● What you need to do: Which lines of the entries hold the string "index"? Copy each one.

== Data for the task

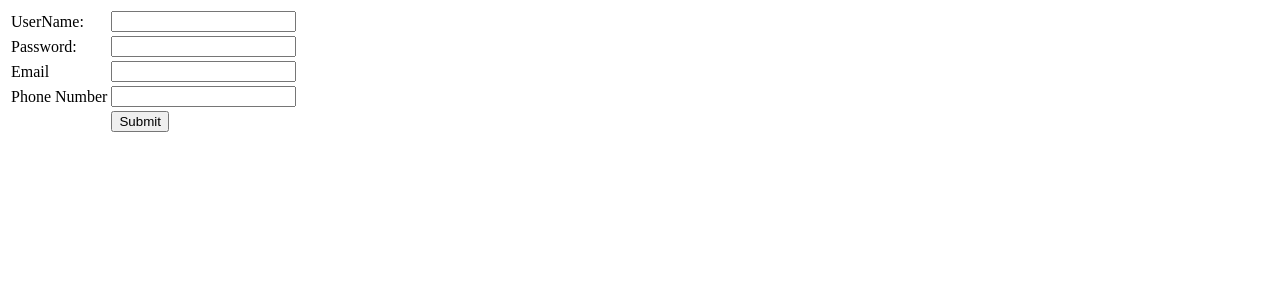
Repository: lokeshsingapuram/springmvc
Page: http://localhost/01-springmvc-forms/views/register.jsp
The author's editor kept a copy of each file at every save. The page is drawn from the files as they stood at one save, then again after the next save.
The browser window is 1280 px wide. The pictures show the whole page.
The page is served by Tomcat 9.

Above is the page before, as saved 2020-06-18 11:10:31.

After the next save:
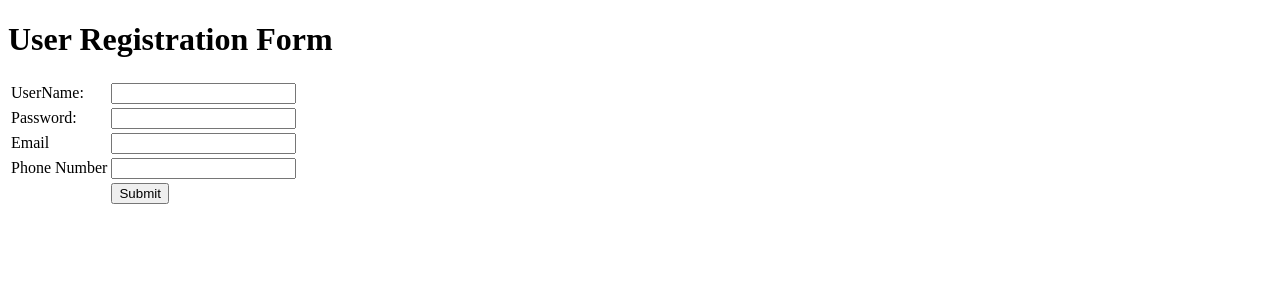
Saved 6 min 43 s later.
--- a/01-springmvc-forms/src/main/webapp/views/register.jsp
+++ b/01-springmvc-forms/src/main/webapp/views/register.jsp
@@ -7,6 +7,7 @@
 <title>Insert title here</title>
 </head>
 <body>
+<h1>User Registration Form</h1>
 <form action="register" method="post">
 
 <table>
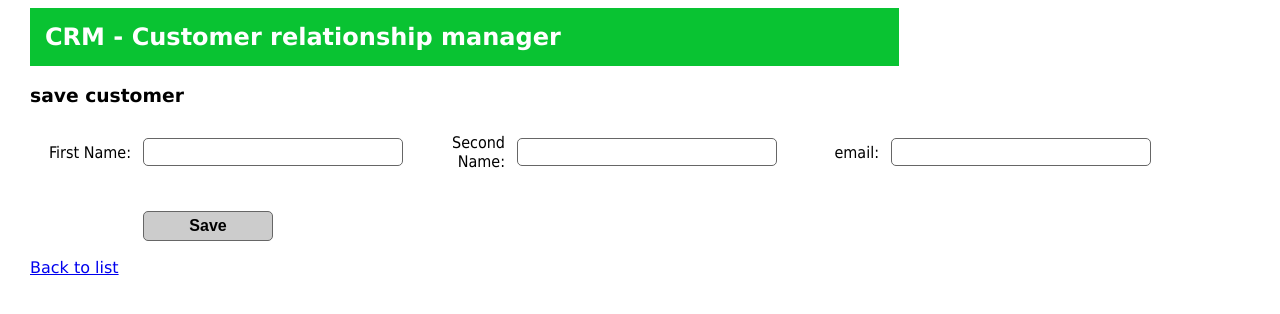
Repository: rapier250damage/WorkPlace
Page: http://localhost/web-customer-tracker/WEB-INF/view/customer-form.jsp
These files come from the project's save history. The page is drawn as it stood at one moment and after the next save; the edit follows.
The browser window is 1280 px wide. The pictures show the whole page.
The page is served by Tomcat 9. Nobody is signed in. Other server files are loaded and not shown. The template is opened directly, without the code that normally fills it, so the values that code supplies are empty.

Above is the page before, as saved 2019-05-13 18:22:31.

### web-customer-tracker/WebContent/WEB-INF/view/customer-form.jsp
<%@ taglib prefix="form" uri="http://www.springframework.org/tags/form" %>

<!DOCTYPE html>
<html>
<head>
	<title>Save Customer</title>
	<link type="text/css"
		rel="stylesheet"
		href="${pageContext.request.contextPath}/resources/css/style.css">
	<link type="text/css"
		rel="stylesheet"
		href="${pageContext.request.contextPath}/resources/css/add-customer-style.css">
</head>

<body>
	<div id="wrapper">
		<div id="header">
			<h2>CRM - Customer relationship manager</h2>
		</div>
	</div>

	<div id="container">
		<h3>save customer</h3>
		<form:form action="saveCustomer" modelAttribute="customer" method="POST">
			<table>
				<tbody>
					<tr>
						<td><label>First Name: </label></td>
						<td><form:input path="firstName" /></td>
						<td><label>Second Name: </label></td>
						<td><form:input path="secondName" /></td>
						<td><label>email: </label></td>
						<td><form:input path="email" /></td>
					</tr>
					<tr>
						<td><label></label></td>
						<td><input type="submit" value="Save" class="save" /></td>
					</tr>
				</tbody>
			</table>
		</form:form>

		<div style="clear; both;"> </div>

		<p>
			<a href="${pageContext.request.contextPath}/customer/list">Back to list</a>
		</p>
	</div>

</body>
</html>

### web-customer-tracker/WebContent/resources/css/style.css
html, body{
	margin-left:15px; margin-right:15px;
	padding:0px;
	font-family:Verdana, Arial, Helvetica, sans-serif;
}

table {
	border-collapse:collapse;
	border-bottom:1px solid gray;
	font-family: Tahoma,Verdana,Segoe,sans-serif;
	width:72%;
}

th {
	border-bottom:1px solid gray;
	background:none repeat scroll 0 0 #09c332;
	padding:10px;
	color: #FFFFFF;
}

tr {
	border-top:1px solid gray;
	text-align:center;
}

tr:nth-child(even) {background: #FFFFFF}
tr:nth-child(odd) {background: #BBBBBB}

#wrapper {width: 100%; margin-top: 0px; }
#header {width: 70%; background: #09c332; margin-top: 0px; padding:15px 0px 15px 15px;}
#header h2 {width: 100%; margin:auto; color: #FFFFFF;}
#container {width: 100%; margin:auto}
#container h3 {color: #000;}
#container #content {margin-top: 20px;}

.add-button {
	border: 1px solid #666;
	border-radius: 5px;
	padding: 4px;
	font-size: 12px;
	font-weight: bold;
	width: 120px;
	padding: 5px 10px;

	margin-bottom: 15px;
	background: #cccccc;
}

Loaded but not shown: web-customer-tracker/WebContent/resources/css/add-customer-style.css (common file)

After the next save:
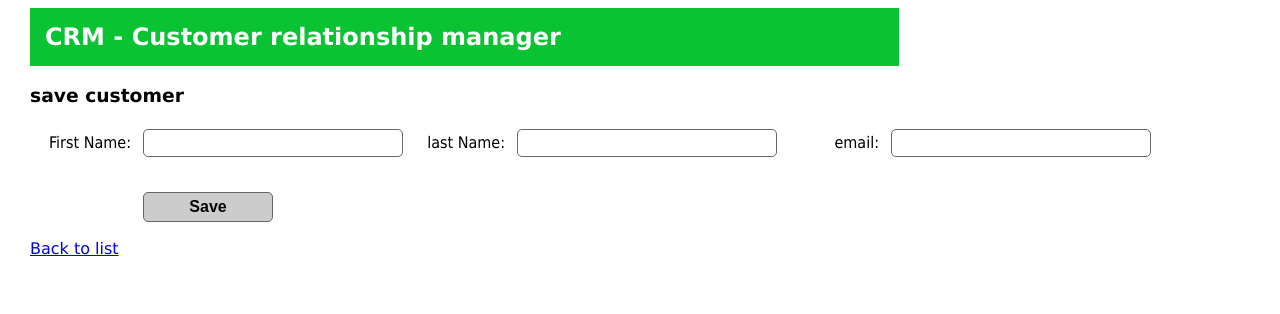
Saved 40 s later.
--- a/web-customer-tracker/WebContent/WEB-INF/view/customer-form.jsp
+++ b/web-customer-tracker/WebContent/WEB-INF/view/customer-form.jsp
@@ -27,8 +27,8 @@
 					<tr>
 						<td><label>First Name: </label></td>
 						<td><form:input path="firstName" /></td>
-						<td><label>Second Name: </label></td>
-						<td><form:input path="secondName" /></td>
+						<td><label>last Name: </label></td>
+						<td><form:input path="lastName" /></td>
 						<td><label>email: </label></td>
 						<td><form:input path="email" /></td>
 					</tr>
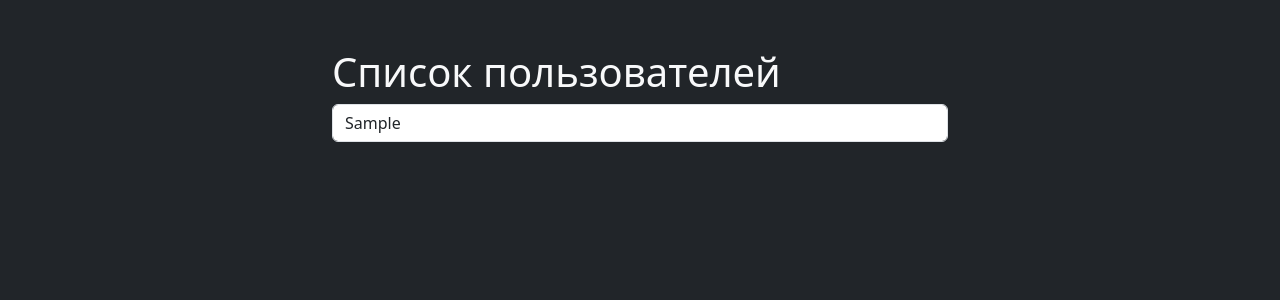
Repository: iveivs/toTry
Page: ResSchool/JsFreeItog/index.html
The author's editor kept a copy of each file at every save. The page is drawn from the files as they stood at one save, then again after the next save.
The browser window is 1280 px wide. The pictures show the whole page.
Empty fields were first filled with sample values (such as "Sample", 5 or name@example.com).
After loading, the first visible `#filter` was changed once.
The page's requests for data from a server got no answer.

Above is the page before, as saved 2024-05-05 09:27:15.

### ResSchool/JsFreeItog/index.html
<!DOCTYPE html>
<html lang="en">
  <head>
    <meta charset="UTF-8" />
    <meta http-equiv="X-UA-Compatible" content="IE=edge" />
    <meta name="viewport" content="width=device-width, initial-scale=1.0" />
    <link
      rel="shortcut icon"
      href="https://result.school/logo-result.school.png"
    />
    <link
      href="https://cdn.jsdelivr.net/npm/bootstrap@5.3.0-alpha3/dist/css/bootstrap.min.css"
      rel="stylesheet"
      integrity="sha384-KK94CHFLLe+nY2dmCWGMq91rCGa5gtU4mk92HdvYe+M/SXH301p5ILy+dN9+nJOZ"
      crossorigin="anonymous"
    />
    <title>07. Result</title>
  </head>
  <body class="bg-dark text-light">
    <div class="container w-50 pt-5">
      <h1>Список пользователей</h1>
      <input
        type="text"
        class="form-control mb-2"
        placeholder="Имя пользователя"
        id="filter"
      />

      <ul class="list-group list-group-flush" id="list"></ul>
    </div>
    <script src="app.js"></script>
  </body>
</html>

### ResSchool/JsFreeItog/app.js
const list = document.querySelector('#list')
const input = document.querySelector('.form-control')
let USERS = []

input.addEventListener('input', (e) => {
    console.log(e.target.value);
    const value = e.target.value.toLowerCase()
    const filteredUsers = USERS.filter((user) => user.name.toLowerCase().includes(value))
    render(filteredUsers)
})

async function start() {
    list.innerHTML = "Loading..."
    try {
        const resp = await fetch('https://jsonplaceholder.typicode.com/users')
        const data = await resp.json()
        USERS = data

        render(data)
    } catch (err) {
        list.style.color = 'red'
        list.innerHTML = err.message
    }
}

function render(users = []) {
    if(users.length === 0){
        list.innerHTML = 'Совпадений не найдено'
    }
    const html = users.map(toHtml).join(' ')
    list.innerHTML = html
}

function toHtml(user) {
    return `
        <li class="list-group-item">${user.name}</li>
    `
}



start()

After the next save:
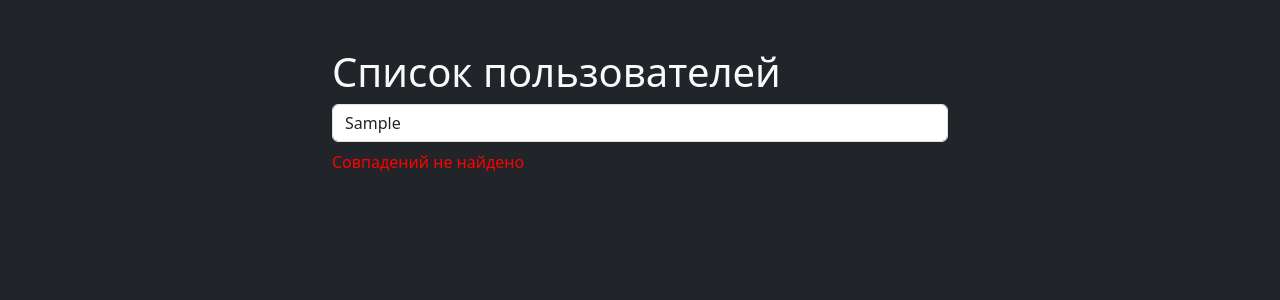
Console error: ReferenceError: e is not defined
Saved 4 s later.
--- a/ResSchool/JsFreeItog/app.js
+++ b/ResSchool/JsFreeItog/app.js
@@ -26,7 +26,7 @@ async function start() {
 function render(users = []) {
     if(users.length === 0){
         list.innerHTML = 'Совпадений не найдено'
-    }
+    } e
     const html = users.map(toHtml).join(' ')
     list.innerHTML = html
 }
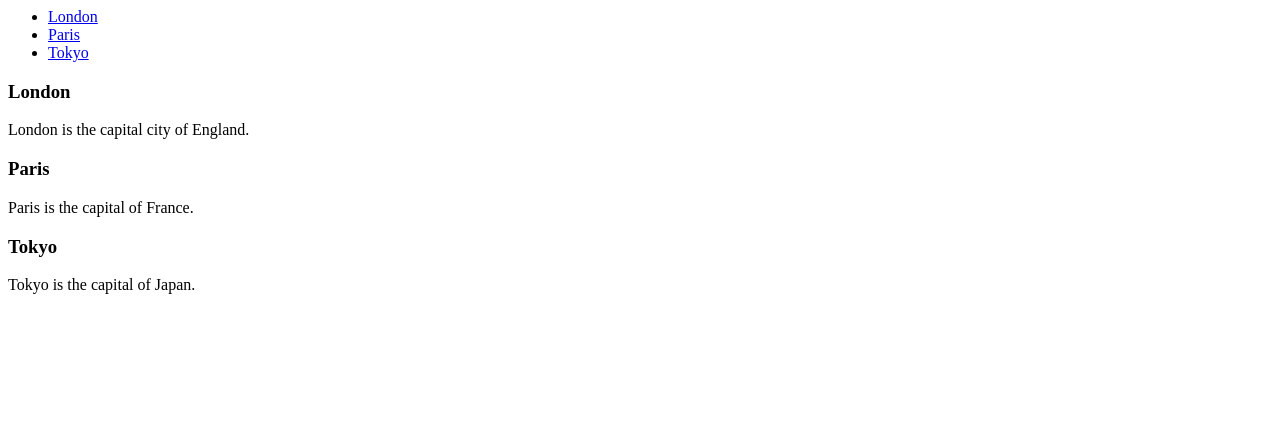
Repository: iancwwong/DigitalBibliographicalLibrary
Page: http://localhost/DigitalBibliographicLibrary/include/advancedsearch.jsp
These files come from the project's save history. The page is drawn as it stood at one moment and after the next save; the edit follows.
The browser window is 1280 px wide. The pictures show the whole page.
The page is served by Tomcat 9. Other server files are loaded and not shown.

Above is the page before, as saved 2016-08-29 23:50:00.

### DigitalBibliographicLibrary/WebContent/include/advancedsearch.jsp
<div class="container">

	<ul class="tab">
		<li><a href="#" class="tablinks" onclick="openCity(event, 'London')">London</a></li>
		<li><a href="#" class="tablinks" onclick="openCity(event, 'Paris')">Paris</a></li>
		<li><a href="#" class="tablinks" onclick="openCity(event, 'Tokyo')">Tokyo</a></li>
	</ul>

	<div id="London" class="tabcontent">
		<h3>London</h3>
		<p>London is the capital city of England.</p>
	</div>

	<div id="Paris" class="tabcontent">
		<h3>Paris</h3>
		<p>Paris is the capital of France.</p>
	</div>

	<div id="Tokyo" class="tabcontent">
		<h3>Tokyo</h3>
		<p>Tokyo is the capital of Japan.</p>
	</div>

</div>

After the next save:
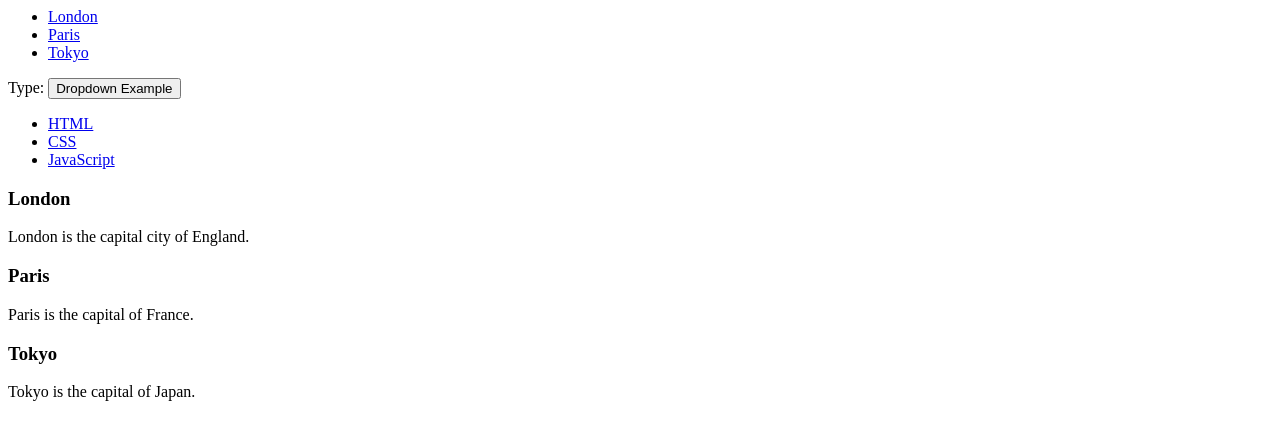
Saved 8 min 58 s later.
--- a/DigitalBibliographicLibrary/WebContent/include/advancedsearch.jsp
+++ b/DigitalBibliographicLibrary/WebContent/include/advancedsearch.jsp
@@ -5,6 +5,17 @@
 		<li><a href="#" class="tablinks" onclick="openCity(event, 'Paris')">Paris</a></li>
 		<li><a href="#" class="tablinks" onclick="openCity(event, 'Tokyo')">Tokyo</a></li>
 	</ul>
+
+	<div class="dropdown">
+		Type:
+		<button class="btn btn-default dropdown-toggle" type="button" data-toggle="dropdown">Dropdown Example
+		<span class="caret"></span></button>
+		<ul class="dropdown-menu">
+			<li><a href="#">HTML</a></li>
+			<li><a href="#">CSS</a></li>
+			<li><a href="#">JavaScript</a></li>
+		</ul>
+	</div>
 
 	<div id="London" class="tabcontent">
 		<h3>London</h3>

====

● Written solution:
Page: ResSchool/JsFreeItog/index.html
### ResSchool/JsFreeItog/index.html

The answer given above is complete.